Gabriel Kwame Ankrah, Philip Boateng Ansah, Elizabeth Konadu Mills Abbey

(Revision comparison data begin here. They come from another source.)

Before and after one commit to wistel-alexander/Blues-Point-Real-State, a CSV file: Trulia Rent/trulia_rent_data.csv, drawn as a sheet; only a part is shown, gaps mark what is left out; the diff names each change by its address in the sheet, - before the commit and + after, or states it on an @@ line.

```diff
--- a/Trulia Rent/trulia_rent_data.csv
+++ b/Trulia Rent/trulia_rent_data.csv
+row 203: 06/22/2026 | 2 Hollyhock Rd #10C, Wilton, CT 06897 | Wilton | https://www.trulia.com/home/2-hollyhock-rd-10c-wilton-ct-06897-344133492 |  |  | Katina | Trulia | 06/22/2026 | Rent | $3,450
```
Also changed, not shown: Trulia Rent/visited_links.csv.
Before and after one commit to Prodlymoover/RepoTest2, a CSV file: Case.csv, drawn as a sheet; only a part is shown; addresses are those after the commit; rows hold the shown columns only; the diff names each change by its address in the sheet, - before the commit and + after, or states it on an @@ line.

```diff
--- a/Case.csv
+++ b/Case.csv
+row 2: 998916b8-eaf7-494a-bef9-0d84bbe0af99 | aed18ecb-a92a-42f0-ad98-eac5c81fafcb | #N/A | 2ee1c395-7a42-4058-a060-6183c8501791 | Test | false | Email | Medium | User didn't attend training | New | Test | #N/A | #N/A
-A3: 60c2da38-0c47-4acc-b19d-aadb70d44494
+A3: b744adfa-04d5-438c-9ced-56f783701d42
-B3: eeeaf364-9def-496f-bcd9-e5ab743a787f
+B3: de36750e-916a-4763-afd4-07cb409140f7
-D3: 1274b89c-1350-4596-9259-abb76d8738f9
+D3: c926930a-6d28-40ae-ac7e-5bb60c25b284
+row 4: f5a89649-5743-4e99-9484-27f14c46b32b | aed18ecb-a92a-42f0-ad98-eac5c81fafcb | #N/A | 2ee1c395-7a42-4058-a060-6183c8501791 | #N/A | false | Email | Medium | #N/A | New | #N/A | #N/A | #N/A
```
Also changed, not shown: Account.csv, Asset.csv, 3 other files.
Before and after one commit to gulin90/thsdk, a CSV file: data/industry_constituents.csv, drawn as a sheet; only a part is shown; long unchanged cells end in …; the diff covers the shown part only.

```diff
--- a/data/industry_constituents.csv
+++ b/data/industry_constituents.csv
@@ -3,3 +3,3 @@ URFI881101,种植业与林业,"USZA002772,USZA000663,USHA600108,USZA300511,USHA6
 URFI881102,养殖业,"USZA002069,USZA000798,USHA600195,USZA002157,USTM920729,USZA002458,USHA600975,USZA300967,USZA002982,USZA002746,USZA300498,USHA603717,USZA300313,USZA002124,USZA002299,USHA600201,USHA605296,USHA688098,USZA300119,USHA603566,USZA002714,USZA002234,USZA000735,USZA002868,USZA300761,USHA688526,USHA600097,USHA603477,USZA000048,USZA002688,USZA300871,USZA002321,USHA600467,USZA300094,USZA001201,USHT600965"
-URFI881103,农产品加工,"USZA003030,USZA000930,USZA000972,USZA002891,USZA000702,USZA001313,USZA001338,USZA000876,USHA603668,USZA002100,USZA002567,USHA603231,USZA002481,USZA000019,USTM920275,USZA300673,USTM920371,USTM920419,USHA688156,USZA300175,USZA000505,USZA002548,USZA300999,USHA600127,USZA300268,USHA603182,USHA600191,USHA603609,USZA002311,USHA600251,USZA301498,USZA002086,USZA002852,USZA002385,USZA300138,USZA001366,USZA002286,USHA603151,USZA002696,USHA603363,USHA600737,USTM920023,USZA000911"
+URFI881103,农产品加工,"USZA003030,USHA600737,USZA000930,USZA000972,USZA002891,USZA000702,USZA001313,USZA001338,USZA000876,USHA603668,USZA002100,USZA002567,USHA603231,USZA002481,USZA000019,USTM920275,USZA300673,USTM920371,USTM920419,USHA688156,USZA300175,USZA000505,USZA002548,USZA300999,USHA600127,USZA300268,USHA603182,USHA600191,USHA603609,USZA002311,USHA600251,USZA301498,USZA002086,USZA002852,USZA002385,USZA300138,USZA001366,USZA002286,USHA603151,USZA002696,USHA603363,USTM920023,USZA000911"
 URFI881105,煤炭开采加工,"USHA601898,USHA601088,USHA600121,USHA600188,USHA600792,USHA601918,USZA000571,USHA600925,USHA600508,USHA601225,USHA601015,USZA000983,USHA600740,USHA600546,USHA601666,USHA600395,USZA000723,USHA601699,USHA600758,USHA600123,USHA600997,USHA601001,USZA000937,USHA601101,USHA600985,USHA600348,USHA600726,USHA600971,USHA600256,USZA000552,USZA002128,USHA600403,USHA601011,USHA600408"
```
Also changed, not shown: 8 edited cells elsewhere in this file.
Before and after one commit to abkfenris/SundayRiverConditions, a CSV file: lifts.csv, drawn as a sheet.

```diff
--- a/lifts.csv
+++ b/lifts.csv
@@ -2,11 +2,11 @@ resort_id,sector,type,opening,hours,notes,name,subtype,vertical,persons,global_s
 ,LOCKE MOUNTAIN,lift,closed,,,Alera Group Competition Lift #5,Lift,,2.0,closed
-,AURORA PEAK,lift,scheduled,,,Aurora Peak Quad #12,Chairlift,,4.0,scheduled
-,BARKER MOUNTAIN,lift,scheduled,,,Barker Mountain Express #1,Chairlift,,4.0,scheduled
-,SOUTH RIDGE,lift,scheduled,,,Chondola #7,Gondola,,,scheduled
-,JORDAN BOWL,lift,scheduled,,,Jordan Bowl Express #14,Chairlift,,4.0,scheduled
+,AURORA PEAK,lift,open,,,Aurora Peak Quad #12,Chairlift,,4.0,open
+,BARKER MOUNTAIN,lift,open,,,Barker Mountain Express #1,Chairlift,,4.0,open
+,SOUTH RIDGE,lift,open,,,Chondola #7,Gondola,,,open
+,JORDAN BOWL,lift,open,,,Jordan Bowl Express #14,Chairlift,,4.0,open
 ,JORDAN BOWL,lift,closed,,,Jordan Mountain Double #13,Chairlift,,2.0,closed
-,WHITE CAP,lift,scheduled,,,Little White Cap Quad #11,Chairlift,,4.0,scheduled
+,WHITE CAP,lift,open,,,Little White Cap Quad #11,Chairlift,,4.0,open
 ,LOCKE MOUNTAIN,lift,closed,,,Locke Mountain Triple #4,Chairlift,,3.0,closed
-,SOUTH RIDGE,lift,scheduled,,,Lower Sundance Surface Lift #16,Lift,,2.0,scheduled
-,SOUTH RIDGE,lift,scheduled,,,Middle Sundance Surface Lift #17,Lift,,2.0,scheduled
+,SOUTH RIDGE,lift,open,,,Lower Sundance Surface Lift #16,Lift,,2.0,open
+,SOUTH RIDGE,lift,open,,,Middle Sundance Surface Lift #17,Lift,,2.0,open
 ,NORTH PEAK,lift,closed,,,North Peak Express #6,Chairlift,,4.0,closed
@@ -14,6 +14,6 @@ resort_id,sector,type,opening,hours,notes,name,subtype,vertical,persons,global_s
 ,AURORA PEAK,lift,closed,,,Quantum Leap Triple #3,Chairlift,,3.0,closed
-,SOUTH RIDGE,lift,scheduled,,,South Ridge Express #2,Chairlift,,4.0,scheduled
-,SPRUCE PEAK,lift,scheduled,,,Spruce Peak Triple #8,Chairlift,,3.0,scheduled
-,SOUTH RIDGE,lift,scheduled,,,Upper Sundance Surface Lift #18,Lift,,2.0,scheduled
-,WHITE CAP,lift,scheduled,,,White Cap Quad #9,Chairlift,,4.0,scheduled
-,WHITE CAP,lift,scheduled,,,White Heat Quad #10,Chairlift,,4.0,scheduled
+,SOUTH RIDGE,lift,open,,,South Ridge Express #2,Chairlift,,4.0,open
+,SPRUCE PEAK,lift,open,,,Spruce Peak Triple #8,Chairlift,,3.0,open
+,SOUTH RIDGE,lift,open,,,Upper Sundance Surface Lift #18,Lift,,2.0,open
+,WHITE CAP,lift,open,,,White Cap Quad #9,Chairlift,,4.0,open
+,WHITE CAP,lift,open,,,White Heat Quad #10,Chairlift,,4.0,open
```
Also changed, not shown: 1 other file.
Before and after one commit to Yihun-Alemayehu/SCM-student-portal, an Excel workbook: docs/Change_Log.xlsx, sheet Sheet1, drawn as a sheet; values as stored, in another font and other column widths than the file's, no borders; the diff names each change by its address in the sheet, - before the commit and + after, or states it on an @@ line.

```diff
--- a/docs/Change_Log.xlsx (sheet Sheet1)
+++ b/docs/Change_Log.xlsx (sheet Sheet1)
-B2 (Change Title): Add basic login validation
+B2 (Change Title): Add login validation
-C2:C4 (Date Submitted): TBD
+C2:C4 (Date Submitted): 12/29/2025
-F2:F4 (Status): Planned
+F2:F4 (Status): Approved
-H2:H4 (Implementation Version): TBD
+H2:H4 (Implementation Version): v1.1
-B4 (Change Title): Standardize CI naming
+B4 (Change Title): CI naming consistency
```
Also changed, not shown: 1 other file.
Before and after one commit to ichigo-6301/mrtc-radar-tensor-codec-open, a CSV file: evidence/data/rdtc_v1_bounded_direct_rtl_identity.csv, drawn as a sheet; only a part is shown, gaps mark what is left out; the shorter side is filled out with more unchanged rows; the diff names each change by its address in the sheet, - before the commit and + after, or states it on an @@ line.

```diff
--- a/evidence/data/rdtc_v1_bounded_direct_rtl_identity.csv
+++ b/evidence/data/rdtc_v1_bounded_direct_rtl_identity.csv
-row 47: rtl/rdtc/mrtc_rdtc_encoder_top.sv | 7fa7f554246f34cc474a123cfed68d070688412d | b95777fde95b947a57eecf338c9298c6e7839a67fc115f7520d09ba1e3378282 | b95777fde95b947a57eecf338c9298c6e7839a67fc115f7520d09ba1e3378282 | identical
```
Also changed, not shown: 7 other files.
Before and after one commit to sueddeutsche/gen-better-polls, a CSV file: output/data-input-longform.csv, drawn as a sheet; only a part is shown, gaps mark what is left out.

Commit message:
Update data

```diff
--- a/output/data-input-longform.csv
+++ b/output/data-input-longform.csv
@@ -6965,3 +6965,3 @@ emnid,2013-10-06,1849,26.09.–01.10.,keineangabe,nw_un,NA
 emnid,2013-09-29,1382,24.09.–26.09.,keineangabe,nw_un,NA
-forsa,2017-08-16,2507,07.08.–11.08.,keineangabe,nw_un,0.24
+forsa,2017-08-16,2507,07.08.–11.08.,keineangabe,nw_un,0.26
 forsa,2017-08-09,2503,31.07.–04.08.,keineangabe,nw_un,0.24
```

English and Ghanaian indigenous languages are employed at different levels of education as mediums of instruction and are taught as subjects in Ghanaian schools. This study explored this linguistic situation using data from interviews and recordings of classroom interactions in a Junior High School located in the predominantly Twi-speaking community of Obuasi in the Ashanti Region of Ghana. To achieve this objective, three research questions and a research hypothesis were formulated to guide this study. In all, four language teachers and twenty students were randomly selected purposively for the study. The outcomes of the study showed that students’ lack of competence in English and the linguistic gaps in Twi is the pragmatic factors that influence language choices in this classroom and that code-switching is the main medium adapted to cater to these linguistic challenges. Furthermore, all participants had positive attitudes towards English aa s medium of instruction and as a subject of study because of its utilitarian function, and code-switching as a medium of instruction because it aids in lesson comprehension but they have negative and uncertain attitudes towards Twi as a medium of instruction and as a subject of study respectively because it has a low aspirational function. The study concluded with recommendations that there should be a distinction between the medium of instruction and medium of class interactions or put a premium on students’ needs as the basis for language-in-education policies; that Ghanaian indigenous languages be made compulsory subjects of study from primary school to the Senior High School level and that competence in at least a Ghanaian indigenous language be made a condition for employment in Ghana to give a strong aspirational function to Ghanaian languages as well as trigger positive attitudes towards these languages.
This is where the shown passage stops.